Campbell said he enjoys his job at BEHR and is happy to be back in the Dayton area, where he and his wife are raising two small children.
But he says he always has had an entrepreneurial itch to invent new gadgets and sell them to the world.
“My ideal job is to come up with new products and get them to market,” he said.
He envisioned creating a small business in parallel to his current one. But it was an itch his undergraduate courses didn’t teach him how to scratch. “It’s tricky. The big part is understanding who wants what and how to get it to them,” he said.
Campbell knew he needed to learn more about business development and technology commercialization. He signed up for weekend courses in Wright State’s MBA program in 2009. Wright State rolled out the MEIE program that same year, and Campbell switched to it in the middle of 2010.
For Campbell, the MEIE program was the best of both worlds. It offered a master’s degree in his chosen field of engineering, but it also exposed him to the business world—and, more importantly, where the two meshed.
The program is a collaboration between Wright State’s College of Engineering and Computer Science and the Raj Soin College of Business. Its aim is to boost economic development in Ohio by creating a pool of graduates with the blend of engineering and business skills needed to help corporations and entrepreneurial firms speed products to market.
“The breakneck pace of technological advancement makes it imperative that Ohio’s labor force be equipped with both the technical and engineering skills needed to foster the innovation of the next big thing and the entrepreneurial and business knowledge that is necessary to guide innovation and speed its diffusion throughout the market,” said S. Narayanan, dean of the College of Engineering and Computer Science.
Developing graduate programs in technological entrepreneurship and industrial innovation “is a powerful tool to help stem the tide and reverse the condition of long-term economic decline,” said Robert Premus, professor of economics, who co-directs the program with Narayanan.
The MEIE program requires students to produce a product or service, said Mary Fendley, Ph.D., research assistant professor in the College of Engineering and Computer Science and the program’s advisor. Campbell’s project is a new product, an innovative charger for cellphone batteries.
Students typically team up with local businesses for their projects, Fendley said, but Campbell is working with other MEIE students to form their own business. The charger will be the first of several products they have in mind.

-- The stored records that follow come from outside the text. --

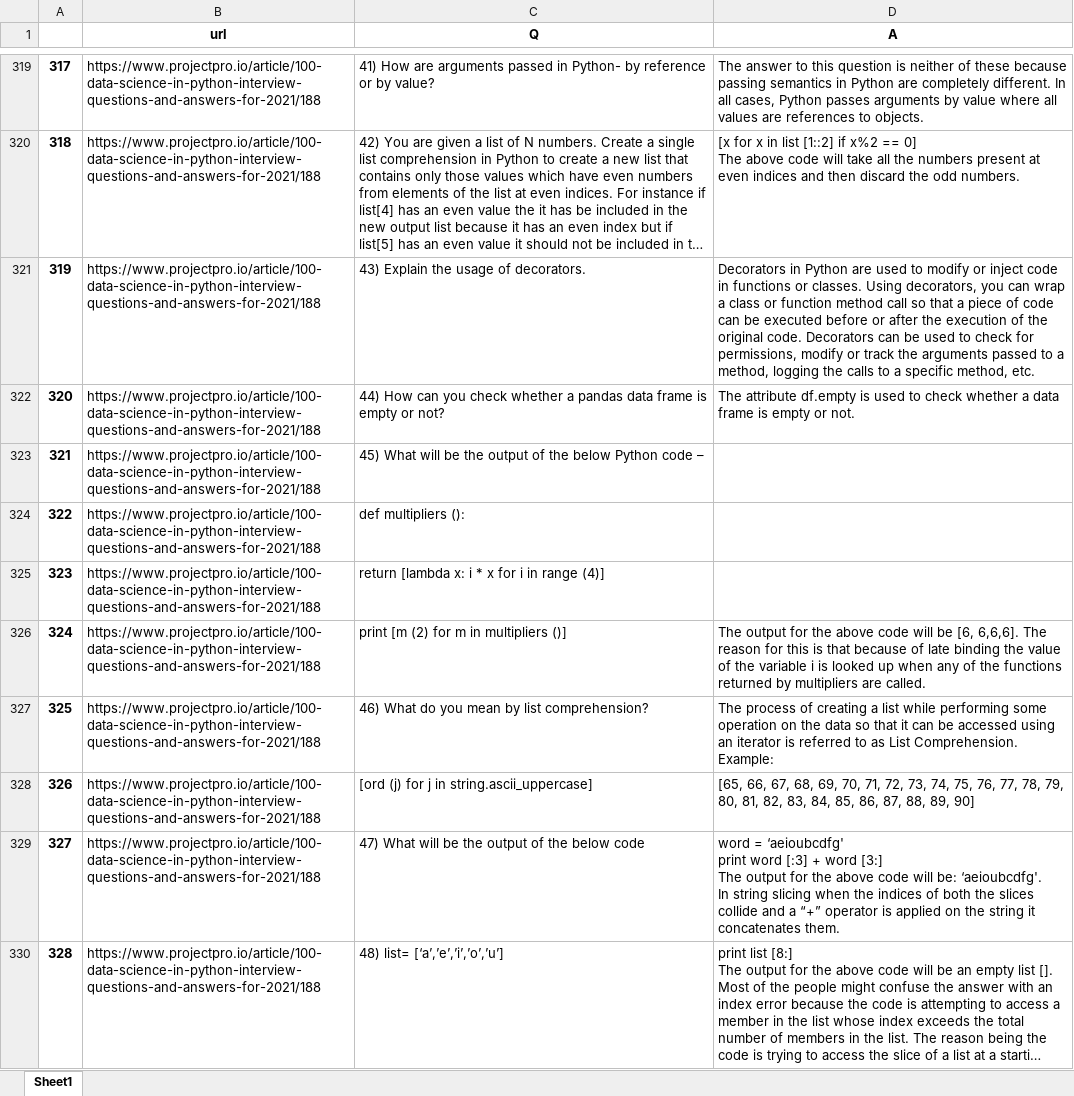
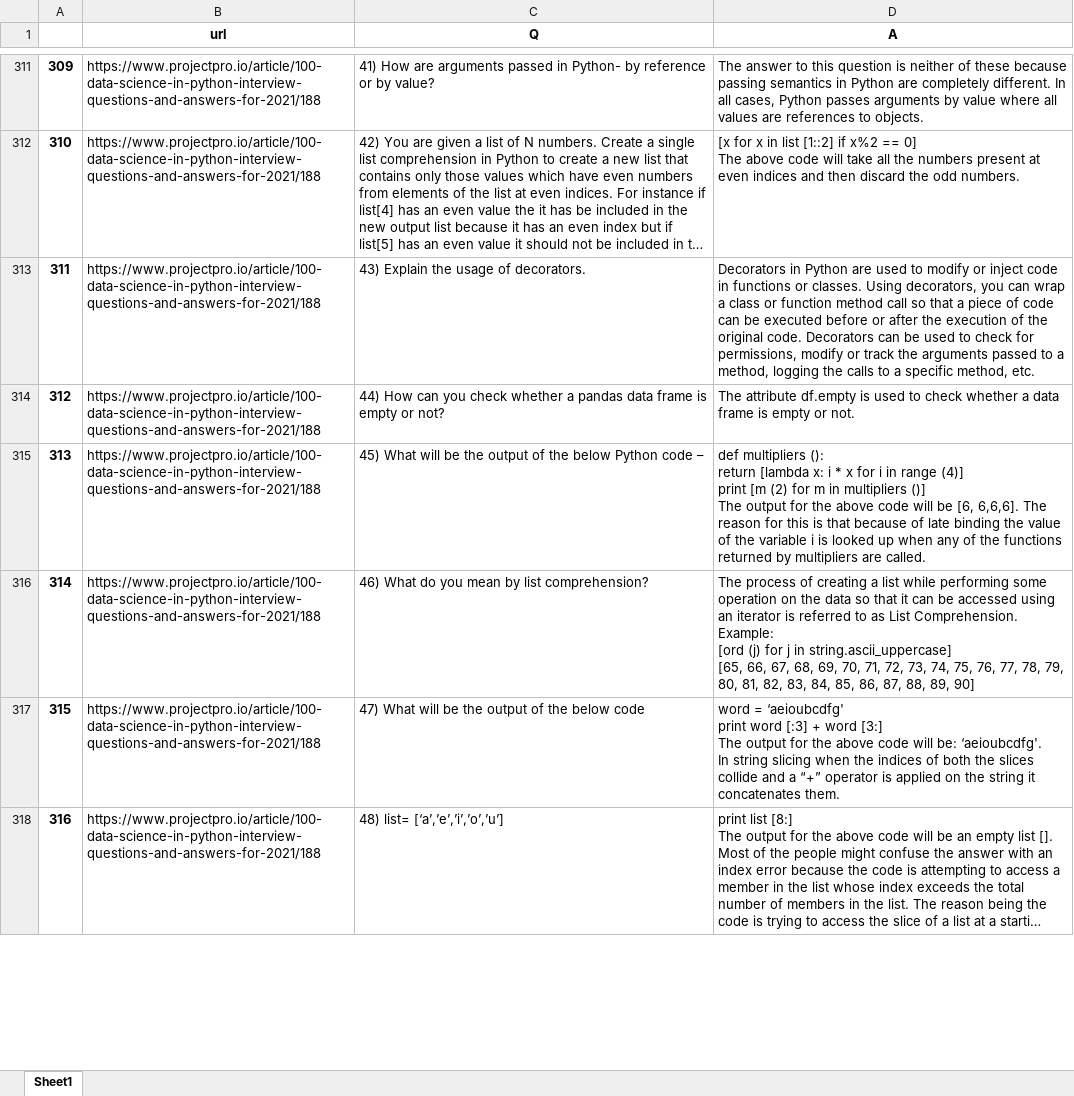
Before and after one commit to krzwierz79/pykruter, an Excel workbook: data/questions/analysis/collected.xlsx, sheet Sheet1, drawn as a sheet; only a part is shown, gaps mark what is left out; long unchanged cells end in …; values as stored, in another font and other column widths than the file's, no borders; removed rows and columns are numbered as before the commit, all else as after; ↵ is a line break in a cell; the diff covers the shown part only; the diff names each change by its address in the sheet, - before the commit and + after, or states it on an @@ line.

Commit message:
redo projectpro

```diff
--- a/data/questions/analysis/collected.xlsx (sheet Sheet1)
+++ b/data/questions/analysis/collected.xlsx (sheet Sheet1)
@@ column A renumbered between rows 284 and 346 @@
-D315 (A): (empty)
+D315 (A): def multipliers (): ↵ return [lambda x: i * x for i in range (4)] ↵ print [m (2) for m in multipliers ()] ↵ The output for the above code will be [6, 6,6,6]. The reason for this is that because of late binding the value of the variable i is looked up when any of the functions returned by multipliers are called.
-row 324: 322 | https://www.projectpro.io/article/100-data-science-in-python-interview-questions-and-answers-for-2021/188 | def multipliers ():
-row 325: 323 | https://www.projectpro.io/article/100-data-science-in-python-interview-questions-and-answers-for-2021/188 | return [lambda x: i * x for i in range (4)]
-row 326: 324 | https://www.projectpro.io/article/100-data-science-in-python-interview-questions-and-answers-for-2021/188 | print [m (2) for m in multipliers ()] | The output for the above code will be [6, 6,6,6]. The reason for this is that because of late binding the value of the variable i is looked up when any of the functions returned by multipliers are called.
-D316 (A): …Comprehension. ↵ Example:
+D316 (A): …Comprehension. ↵ Example: ↵ [ord (j) for j in string.ascii_uppercase] ↵ [65, 66, 67, 68, 69, 70, 71, 72, 73, 74, 75, 76, 77, 78, 79, 80, 81, 82, 83, 84, 85, 86, 87, 88, 89, 90]
-row 328: 326 | https://www.projectpro.io/article/100-data-science-in-python-interview-questions-and-answers-for-2021/188 | [ord (j) for j in string.ascii_uppercase] | [65, 66, 67, 68, 69, 70, 71, 72, 73, 74, 75, 76, 77, 78, 79, 80, 81, 82, 83, 84, 85, 86, 87, 88, 89, 90]
```
Also changed, not shown: 30 removed rows and 19 edited cells elsewhere in this sheet, 1 other file.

“We started looking at the market and said, ‘This is a big market. This is a useful device, and nobody else is making it,’” Campbell said. The group meets regularly with the Small Business Development Center office in the Entrepreneur Center in downtown Dayton, halfway between Campbell’s home in Springboro and Wright State’s main campus.
“This is an example of the true entrepreneurial spirit of the MEIE program,” Fendley said.
Learning the secrets of entre-preneurship has not resulted in any “eureka” moments, Campbell said, but “I’m seeing how the pieces fit together.”
One thing he has learned is how much work it can take to do seemingly simple chores—patent research, for example. “That was a real eye opener. It’s really laborious,” Campbell said. “I thought you could just do a Google search.”
In addition to his full-time job, his master’s program, and his business-building project, Campbell has taken on an internship with the Ohio Board of Regents as a member of its Technology Commercialization Task Force. He said he is one of 20 students around the state charged with finding new ways that universities can partner with businesses to aid economic development.
“The state has an incentive to get technology out of university laboratories and into the marketplace,” Campbell said. “It parallels what we’re doing in the MEIE program. It’s technology commercialization.”
Campbell sees his work on the task force as a way to help pay back the state university system for the help it is giving him through the MEIE program. But he admits it is also a good way to build business connections for his future company.
According to Campbell, his participation is another way the MEIE program is creating new career options for him. “It’s opening a lot of doors and creating opportunities,” he said. “I can speak both languages, engineering and business. I think that’s the benefit of the program.”